§ EXERCISE REQUIREMENTS:
From the entries, return every line where the string "BROWSERS" shows up.

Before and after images
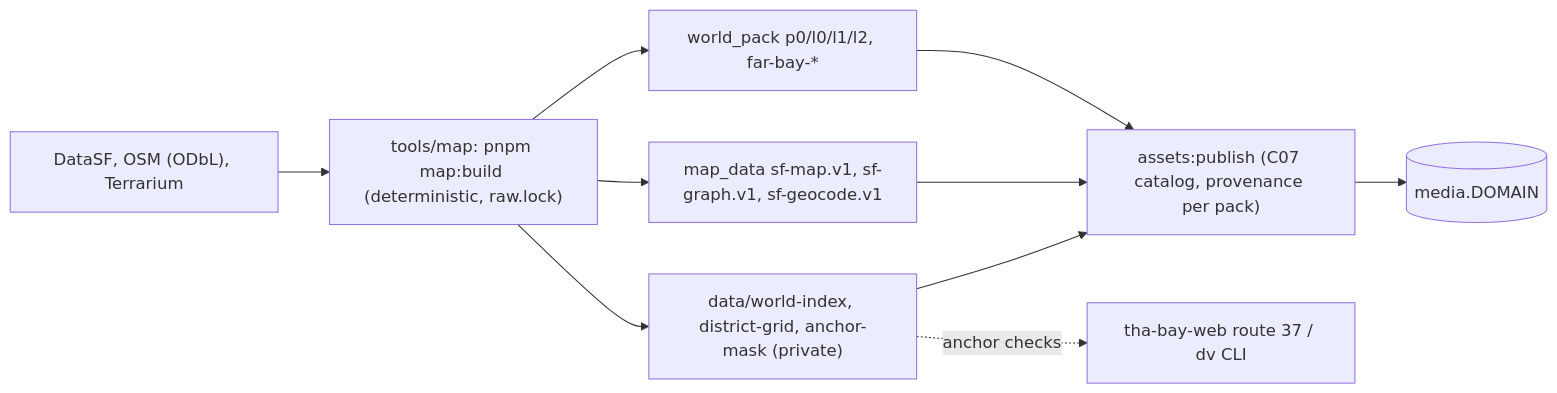
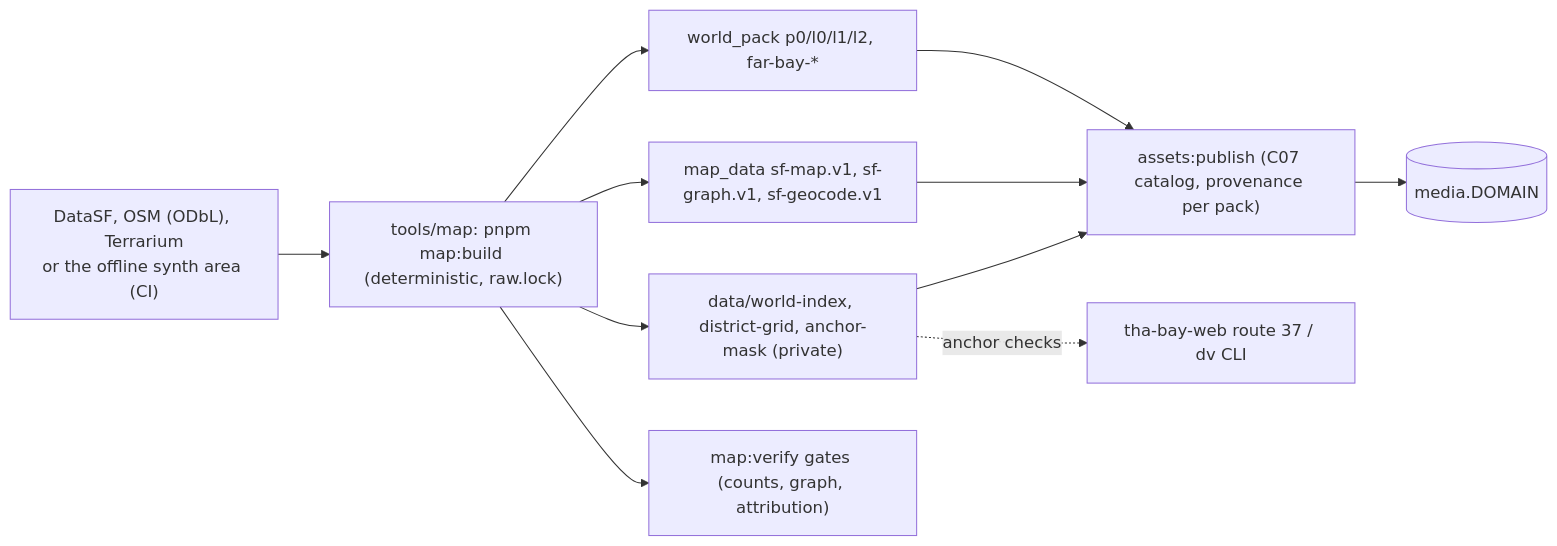
Before and after one commit to gratitude5dee/GTA-Tha-Bay: the eighth of 8 diagrams in spec/02-architecture.md, drawn with Mermaid. The commit also changed other lines of this file and 24 other files, not shown here.

````diff
--- a/spec/02-architecture.md
+++ b/spec/02-architecture.md
@@ -322,12 +356,13 @@
 ```mermaid
 flowchart LR
-  SRC["DataSF, OSM (ODbL), Terrarium"] --> BAKE["tools/map: pnpm map:build (deterministic, raw.lock)"]
+  SRC["DataSF, OSM (ODbL), Terrarium<br/>or the offline synth area (CI)"] --> BAKE["tools/map: pnpm map:build (deterministic, raw.lock)"]
   BAKE --> PK["world_pack p0/l0/l1/l2, far-bay-*"]
   BAKE --> MD["map_data sf-map.v1, sf-graph.v1, sf-geocode.v1"]
   BAKE --> IX["data/world-index, district-grid, anchor-mask (private)"]
+  BAKE --> VER["map:verify gates (counts, graph, attribution)"]
   PK --> PUB["assets:publish (C07 catalog, provenance per pack)"]
   MD --> PUB
   IX --> PUB
   PUB --> R2[("media.DOMAIN")]
   IX -. "anchor checks" .-> EDGE["tha-bay-web route 37 / dv CLI"]
 ```
````
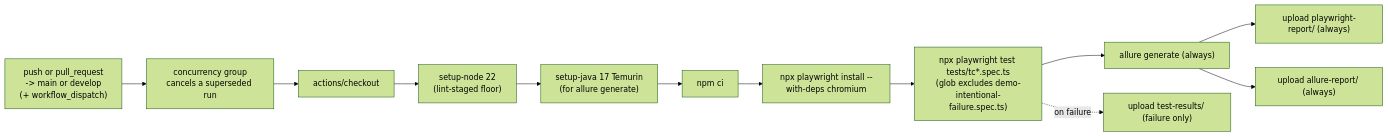
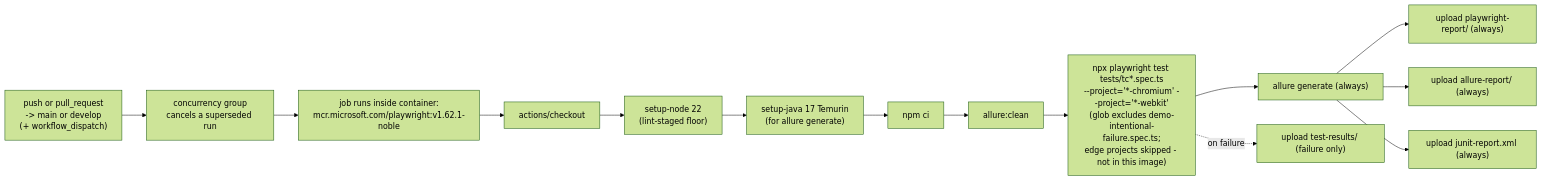
The sixth of 7 diagrams in docs/ARCHITECTURE.md (anuragsharma1098/playwright-automation), drawn with Mermaid (forest theme) before and after one commit. The commit also changed other lines of this file and 1 other file, not shown here.

````diff
--- a/docs/ARCHITECTURE.md
+++ b/docs/ARCHITECTURE.md
@@ -266,14 +266,16 @@
 ```mermaid
 flowchart LR
     TRIGGER["push or pull_request<br/>-> main or develop<br/>(+ workflow_dispatch)"] --> CONC["concurrency group<br/>cancels a superseded run"]
-    CONC --> CHECKOUT["actions/checkout"]
+    CONC --> JOB["job runs inside container:<br/>mcr.microsoft.com/playwright:v1.62.1-noble"]
+    JOB --> CHECKOUT["actions/checkout"]
     CHECKOUT --> NODE["setup-node 22<br/>(lint-staged floor)"]
     NODE --> JAVA["setup-java 17 Temurin<br/>(for allure generate)"]
     JAVA --> CI["npm ci"]
-    CI --> BROWSERS["npx playwright install --with-deps chromium"]
-    BROWSERS --> RUN["npx playwright test tests/tc*.spec.ts<br/>(glob excludes demo-intentional-failure.spec.ts)"]
+    CI --> ALLUREPRE["allure:clean"]
+    ALLUREPRE --> RUN["npx playwright test tests/tc*.spec.ts<br/>--project='*-chromium' --project='*-webkit'<br/>(glob excludes demo-intentional-failure.spec.ts;<br/>edge projects skipped - not in this image)"]
     RUN --> ALLUREGEN["allure generate (always)"]
     ALLUREGEN --> ART1["upload playwright-report/ (always)"]
     ALLUREGEN --> ART2["upload allure-report/ (always)"]
-    RUN -.on failure.-> ART3["upload test-results/ (failure only)"]
+    ALLUREGEN --> ART3["upload junit-report.xml (always)"]
+    RUN -.on failure.-> ART4["upload test-results/ (failure only)"]
 ```
````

§ SOLVED EXERCISE:
-    CI --> BROWSERS["npx playwright install --with-deps chromium"]
-    BROWSERS --> RUN["npx playwright test tests/tc*.spec.ts<br/>(glob excludes demo-intentional-failure.spec.ts)"]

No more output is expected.